INSTRUCTIONS TO FOLLOW » Go through the lines below and copy each one that holds the string "розмітку".

- - - - - - -

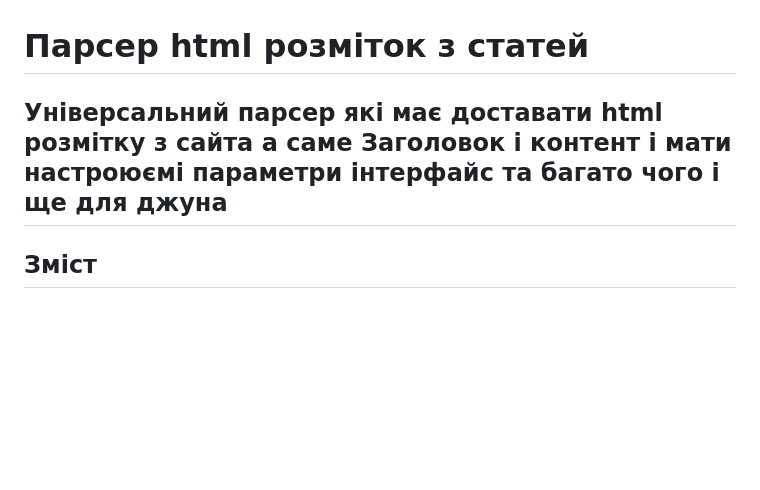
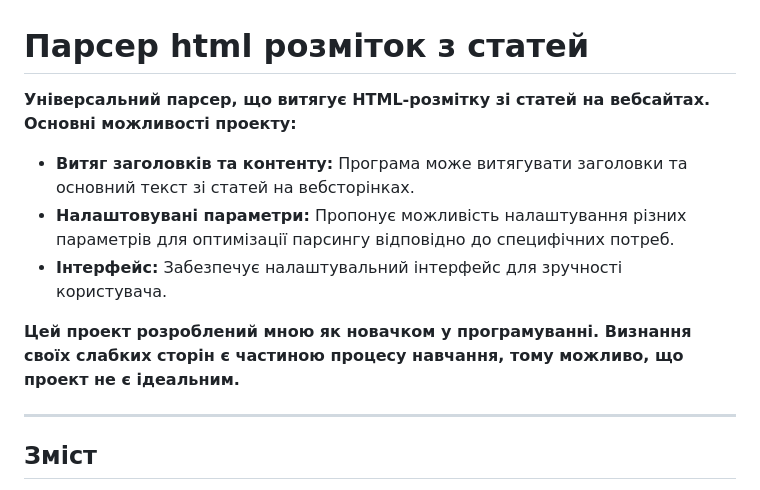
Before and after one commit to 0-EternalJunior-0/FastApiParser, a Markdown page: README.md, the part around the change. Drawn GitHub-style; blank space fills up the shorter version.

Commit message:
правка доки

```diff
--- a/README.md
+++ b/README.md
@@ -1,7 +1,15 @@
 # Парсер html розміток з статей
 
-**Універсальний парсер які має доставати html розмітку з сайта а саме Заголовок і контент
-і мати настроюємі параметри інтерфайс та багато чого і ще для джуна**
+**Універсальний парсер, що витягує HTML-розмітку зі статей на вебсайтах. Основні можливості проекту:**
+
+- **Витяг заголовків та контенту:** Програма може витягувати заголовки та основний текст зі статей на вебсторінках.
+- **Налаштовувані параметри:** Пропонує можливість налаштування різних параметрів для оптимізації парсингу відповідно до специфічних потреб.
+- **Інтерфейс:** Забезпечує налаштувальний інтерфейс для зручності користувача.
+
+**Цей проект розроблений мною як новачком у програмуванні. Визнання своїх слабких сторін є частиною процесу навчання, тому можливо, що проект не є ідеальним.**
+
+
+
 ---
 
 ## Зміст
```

- - - - - - -

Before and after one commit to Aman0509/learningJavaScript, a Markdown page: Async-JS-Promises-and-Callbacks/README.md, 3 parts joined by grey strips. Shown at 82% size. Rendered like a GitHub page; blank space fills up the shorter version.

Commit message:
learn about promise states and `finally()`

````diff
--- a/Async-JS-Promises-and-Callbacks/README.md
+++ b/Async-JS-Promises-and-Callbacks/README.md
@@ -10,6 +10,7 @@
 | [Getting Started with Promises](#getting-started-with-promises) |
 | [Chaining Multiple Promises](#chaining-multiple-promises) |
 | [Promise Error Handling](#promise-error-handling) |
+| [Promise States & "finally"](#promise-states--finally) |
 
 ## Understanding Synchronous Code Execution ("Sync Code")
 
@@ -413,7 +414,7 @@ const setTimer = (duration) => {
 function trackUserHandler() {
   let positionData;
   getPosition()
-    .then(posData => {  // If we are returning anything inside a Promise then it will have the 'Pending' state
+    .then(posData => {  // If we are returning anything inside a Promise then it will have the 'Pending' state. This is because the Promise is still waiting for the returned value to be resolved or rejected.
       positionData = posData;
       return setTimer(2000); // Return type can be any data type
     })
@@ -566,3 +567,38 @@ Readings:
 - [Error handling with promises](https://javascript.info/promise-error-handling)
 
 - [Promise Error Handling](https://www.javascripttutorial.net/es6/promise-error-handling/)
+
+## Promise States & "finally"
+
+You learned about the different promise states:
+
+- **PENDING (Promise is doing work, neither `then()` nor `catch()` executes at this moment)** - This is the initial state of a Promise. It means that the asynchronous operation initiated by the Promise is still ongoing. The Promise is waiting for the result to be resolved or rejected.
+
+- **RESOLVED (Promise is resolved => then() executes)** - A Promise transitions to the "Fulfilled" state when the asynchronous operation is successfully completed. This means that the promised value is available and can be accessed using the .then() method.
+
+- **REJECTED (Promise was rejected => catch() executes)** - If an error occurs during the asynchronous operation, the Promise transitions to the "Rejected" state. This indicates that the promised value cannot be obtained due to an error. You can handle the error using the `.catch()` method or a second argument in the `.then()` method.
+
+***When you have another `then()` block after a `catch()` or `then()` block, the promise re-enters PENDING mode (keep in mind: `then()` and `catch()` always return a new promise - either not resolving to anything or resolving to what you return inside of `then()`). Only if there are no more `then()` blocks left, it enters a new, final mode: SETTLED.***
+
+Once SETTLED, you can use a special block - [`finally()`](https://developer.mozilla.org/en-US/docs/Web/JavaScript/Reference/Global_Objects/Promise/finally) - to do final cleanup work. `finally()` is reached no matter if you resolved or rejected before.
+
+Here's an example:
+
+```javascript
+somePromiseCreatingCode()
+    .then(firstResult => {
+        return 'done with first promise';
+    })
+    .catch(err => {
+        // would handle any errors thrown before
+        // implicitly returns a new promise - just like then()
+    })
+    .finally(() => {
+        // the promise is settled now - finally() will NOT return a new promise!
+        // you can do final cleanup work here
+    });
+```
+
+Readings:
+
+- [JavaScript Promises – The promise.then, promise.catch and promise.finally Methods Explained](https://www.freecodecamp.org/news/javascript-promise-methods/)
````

- - - - - - -

SOLUTION TO THIS PROBLEM »
-**Універсальний парсер які має доставати html розмітку з сайта а саме Заголовок і контент
+**Універсальний парсер, що витягує HTML-розмітку зі статей на вебсайтах. Основні можливості проекту:**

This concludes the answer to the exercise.